Bulgaria is a 13-centuries old state with a current population of 7.6 million people and 111,000 sq. kilometers surface. The country borders the Danube River and Romania to the north, Greece to the South, the Black Sea to the east, Serbia and Northern Macedonia to the West.
Bulgaria is a member of the European Union since 2007 and of NATO since 2004.
The state is home of the sour milk/yogurt, made thanks to a bacteria, only to be found here (Lactobacillus Bulgaricus), the rose water (the most expensive perfume ingredient), and is the world's largest producer and exporter of lavender.
Bulgaria's impressive nature includes 350 km of coastal sea line, over 500 mineral springs, 2000 caves, six mountains over 2000 m, and 1/4 of the territory, covered with forests.

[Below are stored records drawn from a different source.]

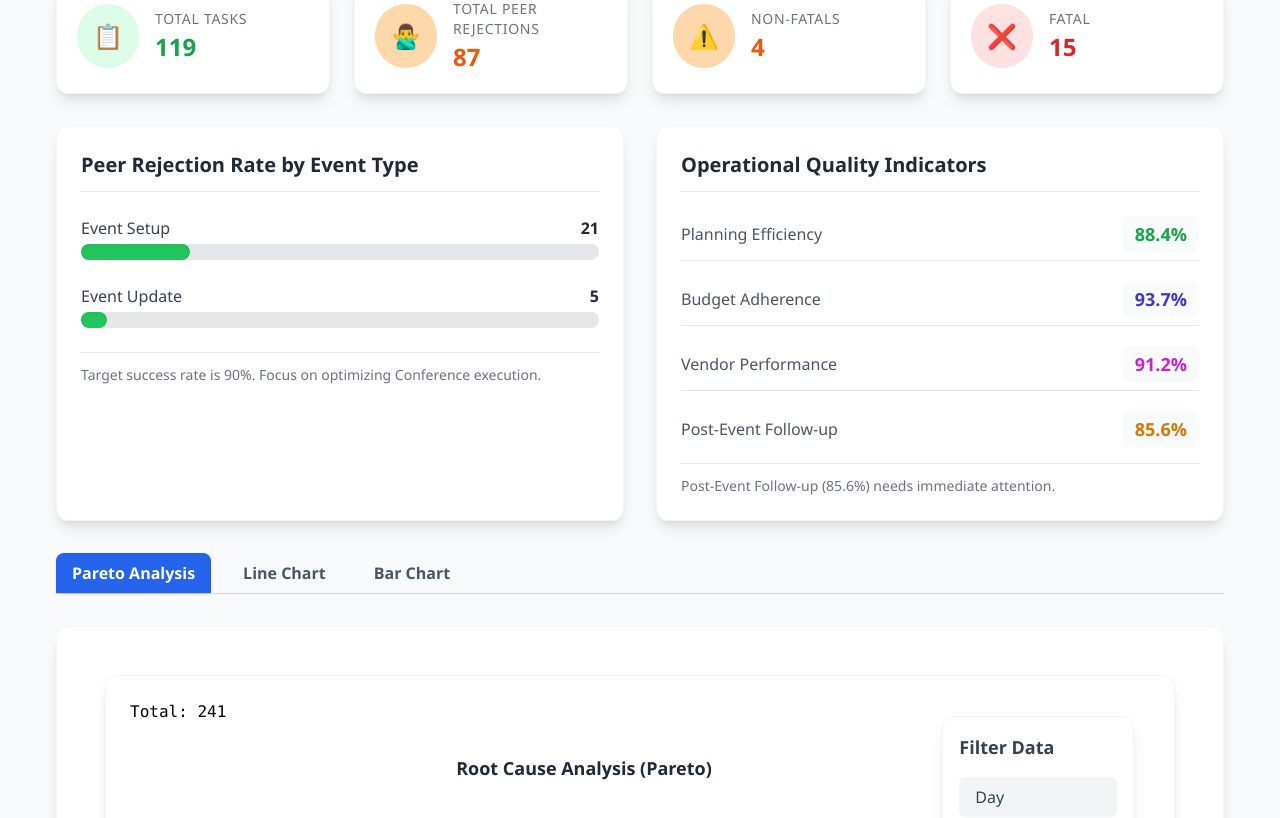
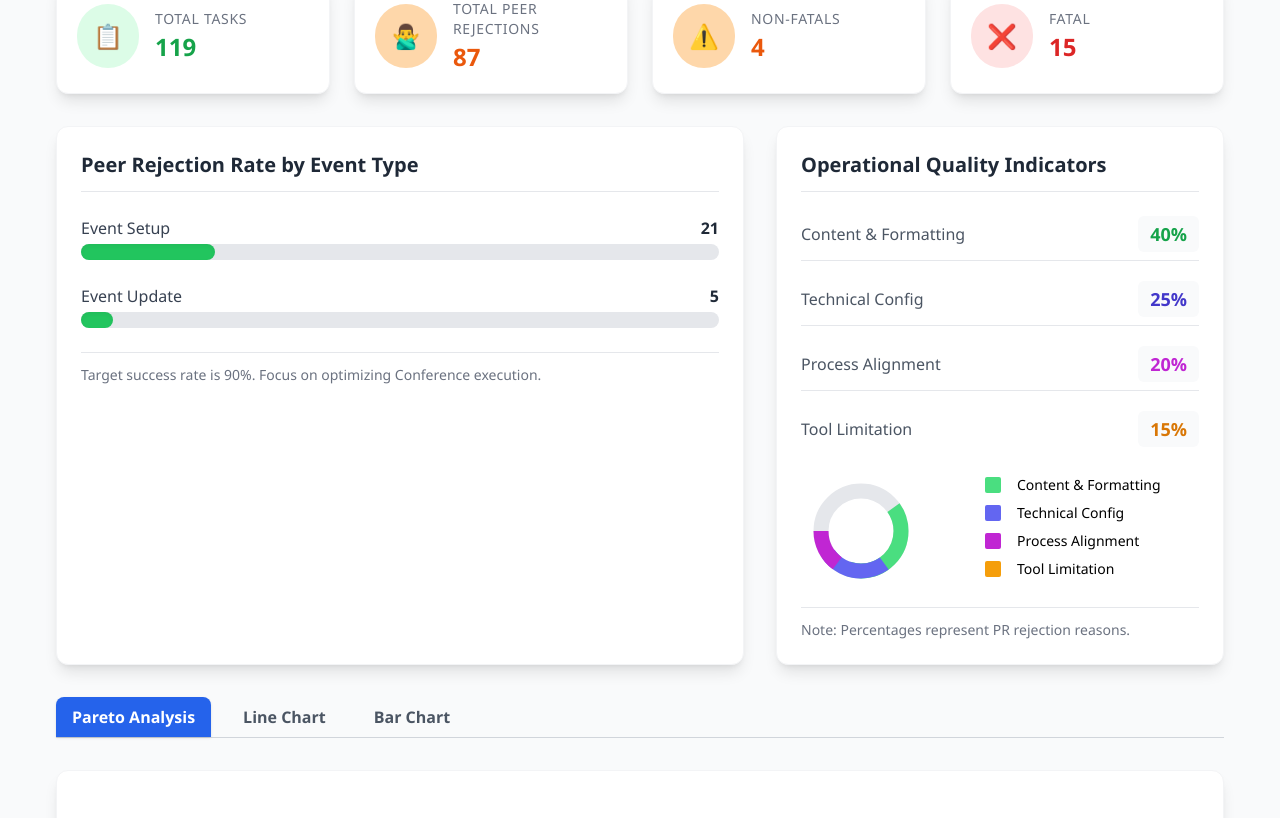
Before and after one commit to VinceZamora-7/QualityManagementDashboard, a React (Vite) app: page /bap in a window 1280 px wide. Shown: the part 400-1218 px from the top of the page. Built offline with nearby package versions, Linux system fonts and the light colour scheme.

Commit message:
Updated Events UI

```diff
--- a/src/pages/events/OperationalMetrics.jsx
+++ b/src/pages/events/OperationalMetrics.jsx
@@ -1,34 +1,114 @@
 import React from "react";
 
-const eventMetrics = [
-  { name: "Planning Efficiency", value: "88.4%", color: "text-green-600" },
-  { name: "Budget Adherence", value: "93.7%", color: "text-indigo-700" },
-  { name: "Vendor Performance", value: "91.2%", color: "text-fuchsia-600" },
-  { name: "Post-Event Follow-up", value: "85.6%", color: "text-amber-600" },
+const metrics = [
+  {
+    name: "Content & Formatting",
+    value: 40,
+    displayValue: "40%",
+    color: "text-green-600",
+    strokeColor: "#4ade80",
+  },
+  {
+    name: "Technical Config",
+    value: 25,
+    displayValue: "25%",
+    color: "text-indigo-700",
+    strokeColor: "#6366f1",
+  },
+  {
+    name: "Process Alignment",
+    value: 20,
+    displayValue: "20%",
+    color: "text-fuchsia-600",
+    strokeColor: "#c026d3",
+  },
+  {
+    name: "Tool Limitation",
+    value: 15,
+    displayValue: "15%",
+    color: "text-amber-600",
+    strokeColor: "#f59e0b",
+  },
 ];
 
+const radius = 40;
+const circumference = 2 * Math.PI * radius;
+
+const pieSegments = metrics.map((segment, index, arr) => {
+  const total = arr.reduce((acc, s) => acc + s.value, 0);
+  const dashArray = (segment.value / total) * circumference;
+  const offset = arr
+    .slice(0, index)
+    .reduce((acc, s) => acc + (s.value / total) * circumference, 0);
+  return { ...segment, dashArray, offset };
+});
+
 const OperationalMetrics = () => (
-  <div className="bg-white rounded-xl shadow-lg p-6 border border-gray-100 w-full">
+  <div className="bg-white rounded-xl shadow-lg p-6 border border-gray-100 w-full max-w-md mx-auto">
     <h2 className="font-bold text-xl text-gray-800 mb-6 border-b pb-3">
       Operational Quality Indicators
     </h2>
-    <ul className="space-y-5">
-      {eventMetrics.map((em) => (
+    <ul className="space-y-5 mb-6">
+      {metrics.map((metric) => (
         <li
-          key={em.name}
+          key={metric.name}
           className="flex justify-between items-center border-b pb-2 last:border-b-0 last:pb-0"
         >
-          <span className="text-gray-600 text-base">{em.name}</span>
+          <span className="text-gray-600 text-base">{metric.name}</span>
           <span
-            className={`font-extrabold text-lg ${em.color} bg-gray-50 px-3 py-1 rounded-md`}
+            className={`font-extrabold text-lg ${metric.color} bg-gray-50 px-3 py-1 rounded-md`}
           >
-            {em.value}
+            {metric.displayValue}
           </span>
         </li>
       ))}
     </ul>
+
+    <div className="flex items-center space-x-8">
+      <svg
+        width="120"
+        height="120"
+        viewBox="0 0 120 120"
+        className="transform -rotate-90"
+      >
+        <circle
+          r={radius}
+          cx="60"
+          cy="60"
+          fill="transparent"
+          stroke="#e5e7eb"
+          strokeWidth="15"
+        />
+        {pieSegments.map((segment) => (
+          <circle
+            key={segment.name}
+            r={radius}
+            cx="60"
+            cy="60"
+            fill="transparent"
+            stroke={segment.strokeColor}
+            strokeWidth="15"
+            strokeDasharray={`${segment.dashArray} ${circumference}`}
+            strokeDashoffset={circumference - segment.offset}
+          />
+        ))}
+      </svg>
+
+      <ul className="text-sm">
+        {metrics.map((metric) => (
+          <li key={metric.name} className="mb-2 flex items-center space-x-2">
+            <span
+              className="block w-4 h-4 rounded-sm"
+              style={{ backgroundColor: metric.strokeColor }}
+            ></span>
+            <span>{metric.name}</span>
+          </li>
+        ))}
+      </ul>
+    </div>
+
     <p className="text-sm text-gray-500 mt-4 pt-3 border-t">
-      Post-Event Follow-up (85.6%) needs immediate attention.
+      Note: Percentages represent PR rejection reasons.
     </p>
   </div>
 );
```
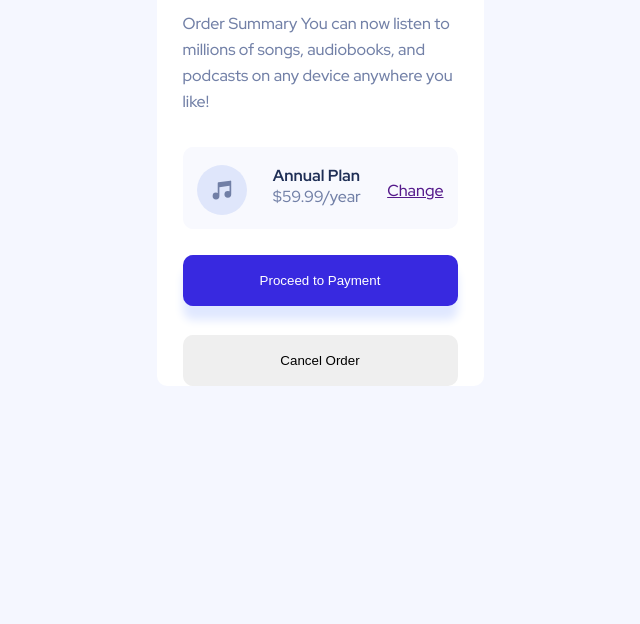
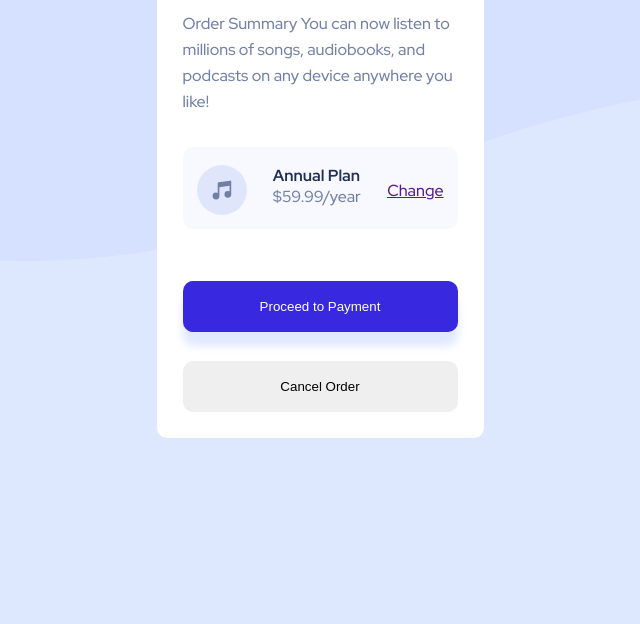
Before and after one commit to mahassan/Order-summary, a plain HTML site: page index.html in a window 1280 px wide. Shown: the part 176-800 px from the top of the page, without its empty margins (320-960 px from the left). Drawn offline with Linux system fonts and the light colour scheme.

Commit message:
background fixed

```diff
--- a/styles.scss
+++ b/styles.scss
@@ -4,13 +4,12 @@
     padding: 0;
 }
 body{
-    background-color:   hsl(225, 100%, 98%);
-    background-image: url(./images/pattern-background-desktop.svg) no-repeat;
+    background:  rgb(221,231,253) url(./images/pattern-background-desktop.svg) no-repeat;
     box-sizing: content-box;
     font-family: 'Red Hat Display', sans-serif;
     font-size: 16px;
     @media (max-width:375px){
-        background-image: url(./images/icon-music.svg) no-repeat;
+        background:  rgb(221,231,253) url(./images/pattern-background-mobile.svg) no-repeat;
     }
 
 }
@@ -77,7 +76,7 @@ body{
     }
     main,
     footer{
-        padding:26px 26px 0 26px;
+        padding:26px 26px 26px 26px;
         display: flex;
         flex-direction: column;
         button{
```
Also changed, not shown: styles.css, 1 other file.
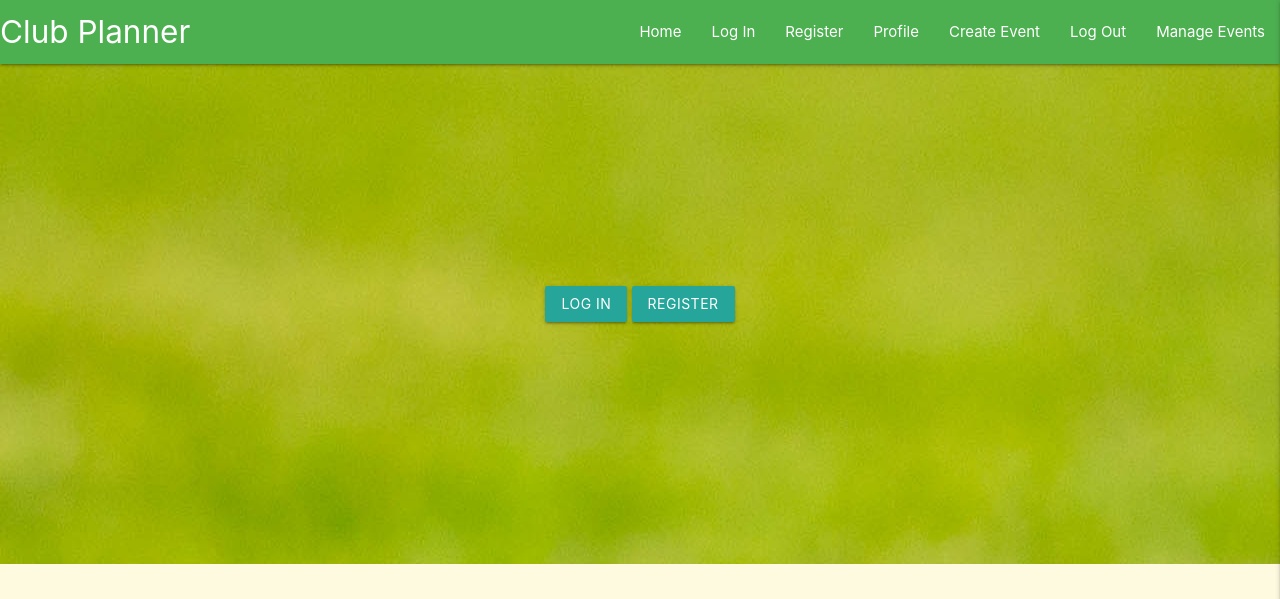
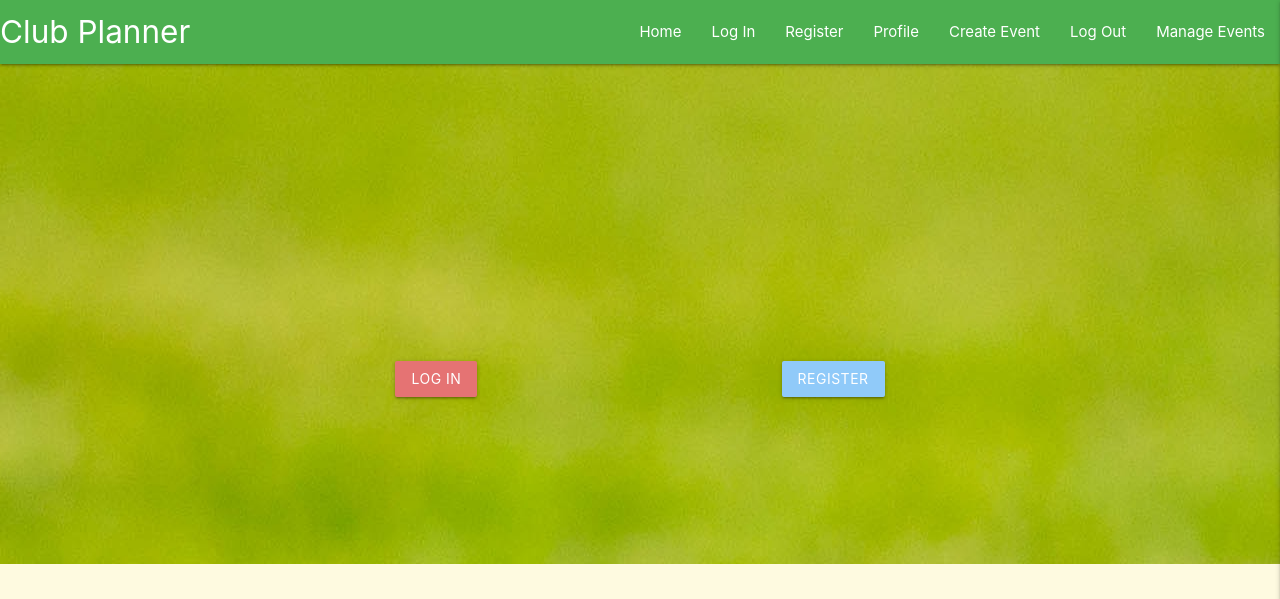
Before and after one commit to smeghen/clubplanner, a Flask app: page / in a window 1280 px wide. Shown: the top 599 px of the page. Run offline with Flask 2, Linux system fonts and the light colour scheme; data that the repository does not hold is empty; some libraries are stand-ins or nearby versions.

Commit message:
Positioned and changed colour of buttons on events.html

```diff
--- a/static/css/style.css
+++ b/static/css/style.css
@@ -12,3 +12,9 @@ body {
 	.valign-wrapper	{
 		height: 100%;
     }
+
+.btn-parallax{
+    margin-left: 10rem;
+    margin-right: 10rem;
+    margin-top: 10rem;
+}
--- a/templates/events.html
+++ b/templates/events.html
@@ -4,11 +4,12 @@
     <div class="parallax-container">
         <div class="valign-wrapper">
             <div class="row center">
-        <a class="waves-effect waves-light btn">Log In</a>
-        <a class="waves-effect waves-light btn">Register</a>
+                <a class="waves-effect waves-light red lighten-2 btn btn-parallax">Log In</a>
+                <a class="waves-effect waves-light blue lighten-3 btn btn-parallax">Register</a>
             </div>
         </div>
-      <div class="parallax"><img src="{{ url_for('static', filename='images/side-line.jpg') }}"></div>
+            <div class="parallax"><img src="{{ url_for('static', filename='images/side-line.jpg') }}">
+            </div>
     </div>
 
     <H1 class="grey-text text-darken-4 center-align">Upcoming Events</H1>
```
Also changed, not shown: README.md (deleted). Lines whose indentation alone changed are shown as unchanged.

The history of Bulgaria can be generally divided into six periods - First Bulgarian kingdom of the Proto Bulgarian tribes, coming in the year 681 AD from the east on the Balkan peninsula; the Second Bulgarian kingdom of the Medieval rulers; the Ottoman rule, when the state was conquered by the Ottoman empire; the Third kingdom, when Bulgaria was a European styled kingdom, the Communist times, and modern times. In the first kingdom, and especially during the Medieval era, Bulgaria was twice an empire. In 864 AD, Bulgarians became Orthodox Christians and received their own alphabet, the Cyrillic, created by the Bulgarian brothers and monks, Kiril and Metodi, which is now used by 250 million people around the world. Bulgarians were conquered by the Ottoman empire in 1396, and gained their freedom back in 1878, after 500 years of glorious and bloody uprisings, re-establishing a European kingdom. During WWII, Bulgaria managed to save its entire Jewish population from concentration camps. For 45 years, the country was under the Communist regime, until 1989, when only a day after the fall of the Berlin wall, as a result of months of protests and a bloodless revolution, the current system of parliamentary democracy was established.